WASHINGTON — The National Labor Relations Board has ruled in favor of the Neiman Marcus Group Inc.’s Bergdorf Goodman in a case involving a union trying to organize two separate shoe departments within its women’s store in Manhattan.
The NLRB said in its decision that the petition brought by the Retail, Wholesale Department Store Union to organize a salon shoe department on the second floor of the Bergdorf store and a contemporary shoe department located on the fifth floor did not represent an “appropriate [bargaining] unit” because it “lacked a community of interest.”
Retailers have grown concerned over decisions handed down by the NLRB, most recently one in which it ruled against Macy’s Inc. and allowed a union to move forward with an organizing election involving employees in a cosmetics and fragrance department at one of its stores. The retail community argues that the Macy’s ruling will pave the way for separate union bargaining units within stores, which they say could fragment their business.
But the NLRB’s decision in the Bergdorf case indicated that the board is taking decisions about union bargaining units within stores on a case-by-case basis.
The RWDSU petitioned the NLRB to cover 46 shoe sales associates in the two departments and an election was held in June 2012, but the ballots were impounded because of the pending case before the NLRB. In its decision posted late Monday, the NLRB dismissed the union’s petition, vacated the union election and remanded the case back to an NLRB regional director for “further appropriate action.”
Neiman Marcus declined to comment on the NLRB decision, but two retail trade and lobbying groups weighed in.
“It is certainly a win for Bergdorf without a question,” a spokesman for the Retail Industry Leaders Association said.

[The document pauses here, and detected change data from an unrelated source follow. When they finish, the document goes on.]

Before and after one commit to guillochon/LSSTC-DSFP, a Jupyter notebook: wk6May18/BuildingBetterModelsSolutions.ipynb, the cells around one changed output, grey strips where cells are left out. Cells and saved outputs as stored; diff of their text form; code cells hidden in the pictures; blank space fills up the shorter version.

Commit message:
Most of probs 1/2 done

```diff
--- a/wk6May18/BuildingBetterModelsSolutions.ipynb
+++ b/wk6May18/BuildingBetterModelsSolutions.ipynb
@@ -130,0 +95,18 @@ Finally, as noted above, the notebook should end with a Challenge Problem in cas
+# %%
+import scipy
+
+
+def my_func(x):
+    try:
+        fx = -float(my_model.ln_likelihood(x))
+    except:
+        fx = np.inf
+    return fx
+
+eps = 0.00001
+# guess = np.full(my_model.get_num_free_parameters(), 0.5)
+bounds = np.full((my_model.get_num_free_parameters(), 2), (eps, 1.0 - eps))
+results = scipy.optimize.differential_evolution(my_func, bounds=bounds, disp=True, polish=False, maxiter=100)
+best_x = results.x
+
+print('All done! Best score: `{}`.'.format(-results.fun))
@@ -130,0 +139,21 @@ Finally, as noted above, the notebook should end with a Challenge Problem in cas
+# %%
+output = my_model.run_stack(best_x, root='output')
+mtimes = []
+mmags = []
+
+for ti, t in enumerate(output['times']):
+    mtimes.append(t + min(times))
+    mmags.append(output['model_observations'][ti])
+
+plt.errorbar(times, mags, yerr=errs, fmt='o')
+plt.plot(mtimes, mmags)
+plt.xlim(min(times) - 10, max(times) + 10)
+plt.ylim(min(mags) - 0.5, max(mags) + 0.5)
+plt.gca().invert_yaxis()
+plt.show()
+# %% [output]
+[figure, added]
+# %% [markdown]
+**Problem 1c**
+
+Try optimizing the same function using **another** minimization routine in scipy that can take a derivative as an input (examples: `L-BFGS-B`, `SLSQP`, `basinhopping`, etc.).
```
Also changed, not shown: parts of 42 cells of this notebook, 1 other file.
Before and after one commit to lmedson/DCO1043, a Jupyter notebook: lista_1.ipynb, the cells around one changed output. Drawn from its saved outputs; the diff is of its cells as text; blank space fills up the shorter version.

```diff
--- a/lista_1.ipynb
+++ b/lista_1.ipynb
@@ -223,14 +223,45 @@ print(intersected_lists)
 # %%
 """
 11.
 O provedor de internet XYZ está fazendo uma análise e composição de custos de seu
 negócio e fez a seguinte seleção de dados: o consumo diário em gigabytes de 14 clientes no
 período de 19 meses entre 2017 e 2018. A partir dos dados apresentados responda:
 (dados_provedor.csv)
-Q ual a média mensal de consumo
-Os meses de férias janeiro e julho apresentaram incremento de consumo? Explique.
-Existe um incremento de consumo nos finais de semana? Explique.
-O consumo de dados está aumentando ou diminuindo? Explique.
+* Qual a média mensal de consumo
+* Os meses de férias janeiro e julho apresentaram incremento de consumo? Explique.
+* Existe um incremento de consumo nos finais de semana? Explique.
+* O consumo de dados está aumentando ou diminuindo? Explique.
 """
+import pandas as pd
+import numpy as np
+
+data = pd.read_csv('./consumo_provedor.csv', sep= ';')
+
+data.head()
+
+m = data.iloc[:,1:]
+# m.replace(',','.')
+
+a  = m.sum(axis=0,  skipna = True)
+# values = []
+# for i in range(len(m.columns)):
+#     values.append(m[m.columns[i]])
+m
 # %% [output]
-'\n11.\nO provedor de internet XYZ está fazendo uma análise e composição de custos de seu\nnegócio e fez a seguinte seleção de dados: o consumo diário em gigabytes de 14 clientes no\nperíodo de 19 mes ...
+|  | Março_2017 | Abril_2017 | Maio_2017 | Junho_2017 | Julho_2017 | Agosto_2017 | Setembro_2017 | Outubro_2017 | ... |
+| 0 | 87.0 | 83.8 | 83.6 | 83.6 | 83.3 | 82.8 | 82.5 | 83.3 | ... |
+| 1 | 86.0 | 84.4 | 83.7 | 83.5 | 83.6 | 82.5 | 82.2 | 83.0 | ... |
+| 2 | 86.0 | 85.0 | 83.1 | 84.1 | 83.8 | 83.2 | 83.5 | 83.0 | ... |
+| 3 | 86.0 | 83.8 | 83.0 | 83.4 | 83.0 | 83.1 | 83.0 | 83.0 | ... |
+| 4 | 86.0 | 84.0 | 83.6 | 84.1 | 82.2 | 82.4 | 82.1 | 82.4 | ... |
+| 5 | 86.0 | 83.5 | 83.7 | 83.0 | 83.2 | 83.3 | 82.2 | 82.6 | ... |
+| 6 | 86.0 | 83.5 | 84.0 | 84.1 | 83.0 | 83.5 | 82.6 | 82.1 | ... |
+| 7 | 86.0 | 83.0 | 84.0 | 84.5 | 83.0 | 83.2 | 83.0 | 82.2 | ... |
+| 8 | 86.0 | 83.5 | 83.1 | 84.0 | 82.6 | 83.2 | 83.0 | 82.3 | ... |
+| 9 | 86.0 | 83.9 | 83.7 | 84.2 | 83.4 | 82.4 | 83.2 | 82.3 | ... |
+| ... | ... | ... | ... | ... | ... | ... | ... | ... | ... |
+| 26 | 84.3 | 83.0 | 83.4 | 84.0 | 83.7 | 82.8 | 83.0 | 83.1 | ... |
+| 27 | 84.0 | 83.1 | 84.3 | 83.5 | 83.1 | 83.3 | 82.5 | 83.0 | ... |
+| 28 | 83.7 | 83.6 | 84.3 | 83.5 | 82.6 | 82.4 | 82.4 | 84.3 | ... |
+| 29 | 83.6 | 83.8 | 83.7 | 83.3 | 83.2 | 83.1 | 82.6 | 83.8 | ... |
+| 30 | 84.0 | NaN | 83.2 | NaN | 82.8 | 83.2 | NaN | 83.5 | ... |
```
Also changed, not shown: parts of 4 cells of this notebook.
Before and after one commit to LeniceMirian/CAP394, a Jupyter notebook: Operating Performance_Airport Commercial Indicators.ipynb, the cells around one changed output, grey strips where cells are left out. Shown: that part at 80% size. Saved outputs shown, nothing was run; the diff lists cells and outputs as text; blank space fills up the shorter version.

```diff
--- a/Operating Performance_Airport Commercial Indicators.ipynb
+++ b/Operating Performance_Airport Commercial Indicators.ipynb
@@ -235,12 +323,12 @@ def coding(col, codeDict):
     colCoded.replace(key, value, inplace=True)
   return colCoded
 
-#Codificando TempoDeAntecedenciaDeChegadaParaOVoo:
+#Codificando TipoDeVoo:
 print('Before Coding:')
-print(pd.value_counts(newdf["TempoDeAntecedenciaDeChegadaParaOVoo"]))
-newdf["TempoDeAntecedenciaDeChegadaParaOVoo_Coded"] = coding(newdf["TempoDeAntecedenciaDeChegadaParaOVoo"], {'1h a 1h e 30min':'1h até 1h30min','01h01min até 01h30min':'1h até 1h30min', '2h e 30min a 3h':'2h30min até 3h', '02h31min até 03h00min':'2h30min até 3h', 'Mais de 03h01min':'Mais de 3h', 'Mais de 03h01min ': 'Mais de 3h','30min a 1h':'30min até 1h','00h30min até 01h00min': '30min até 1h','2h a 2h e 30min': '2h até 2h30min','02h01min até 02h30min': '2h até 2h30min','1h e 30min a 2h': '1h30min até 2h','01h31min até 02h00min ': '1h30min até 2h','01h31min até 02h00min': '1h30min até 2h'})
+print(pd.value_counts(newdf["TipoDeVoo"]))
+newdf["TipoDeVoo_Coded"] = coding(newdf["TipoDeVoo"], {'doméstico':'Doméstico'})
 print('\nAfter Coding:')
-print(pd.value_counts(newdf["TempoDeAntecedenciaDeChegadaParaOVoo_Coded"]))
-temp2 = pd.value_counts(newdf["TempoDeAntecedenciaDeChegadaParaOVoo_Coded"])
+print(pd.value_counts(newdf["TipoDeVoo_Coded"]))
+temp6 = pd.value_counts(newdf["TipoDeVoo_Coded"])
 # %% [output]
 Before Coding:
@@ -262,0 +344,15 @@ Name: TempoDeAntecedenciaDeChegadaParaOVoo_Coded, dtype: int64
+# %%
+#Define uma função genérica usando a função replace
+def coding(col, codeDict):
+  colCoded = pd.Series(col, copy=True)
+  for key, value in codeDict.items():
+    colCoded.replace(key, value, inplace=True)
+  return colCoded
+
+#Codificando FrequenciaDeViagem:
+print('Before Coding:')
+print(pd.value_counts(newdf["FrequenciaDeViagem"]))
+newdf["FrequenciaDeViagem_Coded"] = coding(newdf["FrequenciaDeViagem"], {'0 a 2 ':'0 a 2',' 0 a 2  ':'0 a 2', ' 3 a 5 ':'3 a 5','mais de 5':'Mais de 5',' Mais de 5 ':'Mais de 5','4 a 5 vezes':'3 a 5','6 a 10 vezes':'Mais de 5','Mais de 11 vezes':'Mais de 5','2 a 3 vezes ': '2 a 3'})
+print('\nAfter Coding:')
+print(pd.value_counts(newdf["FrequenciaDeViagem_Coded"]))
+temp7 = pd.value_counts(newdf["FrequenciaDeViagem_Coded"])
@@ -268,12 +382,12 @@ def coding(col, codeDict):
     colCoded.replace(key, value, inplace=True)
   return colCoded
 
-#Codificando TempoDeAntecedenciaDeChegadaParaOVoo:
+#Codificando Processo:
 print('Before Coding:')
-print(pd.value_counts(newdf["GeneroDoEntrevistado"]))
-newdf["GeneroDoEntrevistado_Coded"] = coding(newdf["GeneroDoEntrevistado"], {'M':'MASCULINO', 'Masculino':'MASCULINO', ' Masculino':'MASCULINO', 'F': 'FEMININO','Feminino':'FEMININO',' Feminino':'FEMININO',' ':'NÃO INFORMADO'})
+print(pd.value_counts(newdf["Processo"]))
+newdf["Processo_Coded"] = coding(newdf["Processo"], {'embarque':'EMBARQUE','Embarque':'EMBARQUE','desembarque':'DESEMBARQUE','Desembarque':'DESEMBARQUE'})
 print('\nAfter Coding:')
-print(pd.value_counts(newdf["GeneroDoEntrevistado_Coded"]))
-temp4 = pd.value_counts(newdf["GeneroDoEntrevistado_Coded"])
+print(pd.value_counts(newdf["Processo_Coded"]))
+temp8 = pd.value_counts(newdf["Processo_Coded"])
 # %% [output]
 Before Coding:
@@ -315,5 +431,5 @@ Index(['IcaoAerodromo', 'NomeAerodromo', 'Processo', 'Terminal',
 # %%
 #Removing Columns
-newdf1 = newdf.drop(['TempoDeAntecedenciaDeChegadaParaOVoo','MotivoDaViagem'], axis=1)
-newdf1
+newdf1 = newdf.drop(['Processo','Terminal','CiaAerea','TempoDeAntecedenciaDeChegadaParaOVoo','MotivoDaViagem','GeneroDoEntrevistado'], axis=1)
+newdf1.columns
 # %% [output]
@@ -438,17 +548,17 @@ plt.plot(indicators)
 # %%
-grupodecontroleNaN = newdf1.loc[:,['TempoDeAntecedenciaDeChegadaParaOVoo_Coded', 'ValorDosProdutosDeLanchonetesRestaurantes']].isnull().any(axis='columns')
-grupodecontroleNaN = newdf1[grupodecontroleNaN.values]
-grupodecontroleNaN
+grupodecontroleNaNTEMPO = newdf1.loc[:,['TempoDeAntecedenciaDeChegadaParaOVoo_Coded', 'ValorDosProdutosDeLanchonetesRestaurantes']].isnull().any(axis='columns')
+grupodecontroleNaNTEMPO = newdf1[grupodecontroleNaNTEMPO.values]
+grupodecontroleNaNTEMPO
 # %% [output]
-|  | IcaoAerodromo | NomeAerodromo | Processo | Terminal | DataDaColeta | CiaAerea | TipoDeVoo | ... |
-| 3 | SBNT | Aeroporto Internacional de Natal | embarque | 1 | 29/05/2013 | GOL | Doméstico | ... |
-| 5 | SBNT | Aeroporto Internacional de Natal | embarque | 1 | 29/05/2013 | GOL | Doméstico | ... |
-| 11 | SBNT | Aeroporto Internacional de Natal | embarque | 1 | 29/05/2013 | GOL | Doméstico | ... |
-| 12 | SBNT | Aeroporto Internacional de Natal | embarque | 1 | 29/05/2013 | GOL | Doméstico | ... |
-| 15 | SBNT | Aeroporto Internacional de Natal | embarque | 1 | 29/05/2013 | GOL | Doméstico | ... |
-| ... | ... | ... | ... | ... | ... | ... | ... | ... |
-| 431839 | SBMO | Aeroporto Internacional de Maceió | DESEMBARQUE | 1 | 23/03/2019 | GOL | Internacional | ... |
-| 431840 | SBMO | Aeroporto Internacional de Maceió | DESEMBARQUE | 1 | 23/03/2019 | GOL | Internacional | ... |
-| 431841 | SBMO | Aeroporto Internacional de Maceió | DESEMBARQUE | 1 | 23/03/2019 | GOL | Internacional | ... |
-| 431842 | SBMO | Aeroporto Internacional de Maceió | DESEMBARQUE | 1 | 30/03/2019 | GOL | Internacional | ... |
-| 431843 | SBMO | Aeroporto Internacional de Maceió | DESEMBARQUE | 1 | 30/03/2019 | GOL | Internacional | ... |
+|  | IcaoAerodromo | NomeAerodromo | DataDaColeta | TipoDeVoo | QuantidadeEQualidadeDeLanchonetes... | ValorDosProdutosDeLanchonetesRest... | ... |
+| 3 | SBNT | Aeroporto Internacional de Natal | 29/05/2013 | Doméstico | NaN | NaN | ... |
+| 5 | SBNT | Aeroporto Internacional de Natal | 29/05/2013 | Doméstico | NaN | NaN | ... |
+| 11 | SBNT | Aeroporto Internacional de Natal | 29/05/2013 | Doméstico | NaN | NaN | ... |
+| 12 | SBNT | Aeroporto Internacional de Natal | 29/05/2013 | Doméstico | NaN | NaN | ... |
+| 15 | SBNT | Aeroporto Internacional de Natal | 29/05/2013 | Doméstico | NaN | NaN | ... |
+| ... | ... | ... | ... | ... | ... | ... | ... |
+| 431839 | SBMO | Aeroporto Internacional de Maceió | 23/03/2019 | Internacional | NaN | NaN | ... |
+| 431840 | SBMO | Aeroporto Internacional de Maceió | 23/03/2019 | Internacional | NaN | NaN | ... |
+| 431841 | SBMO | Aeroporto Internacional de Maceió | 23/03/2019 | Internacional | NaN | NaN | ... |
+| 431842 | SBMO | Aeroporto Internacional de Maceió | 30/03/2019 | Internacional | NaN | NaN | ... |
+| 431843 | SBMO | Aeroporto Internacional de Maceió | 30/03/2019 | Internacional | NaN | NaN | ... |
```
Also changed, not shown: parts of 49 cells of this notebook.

However, even with the decision in favor of Bergdorf, RILA and the National Retail Federation believe the NLRB will continue to push for the creation of micro unions.
“This is a qualified victory for the retail industry, but significant challenges continue to confront the nation’s retail community,” including the concern about micro unions, an NRF spokesman said.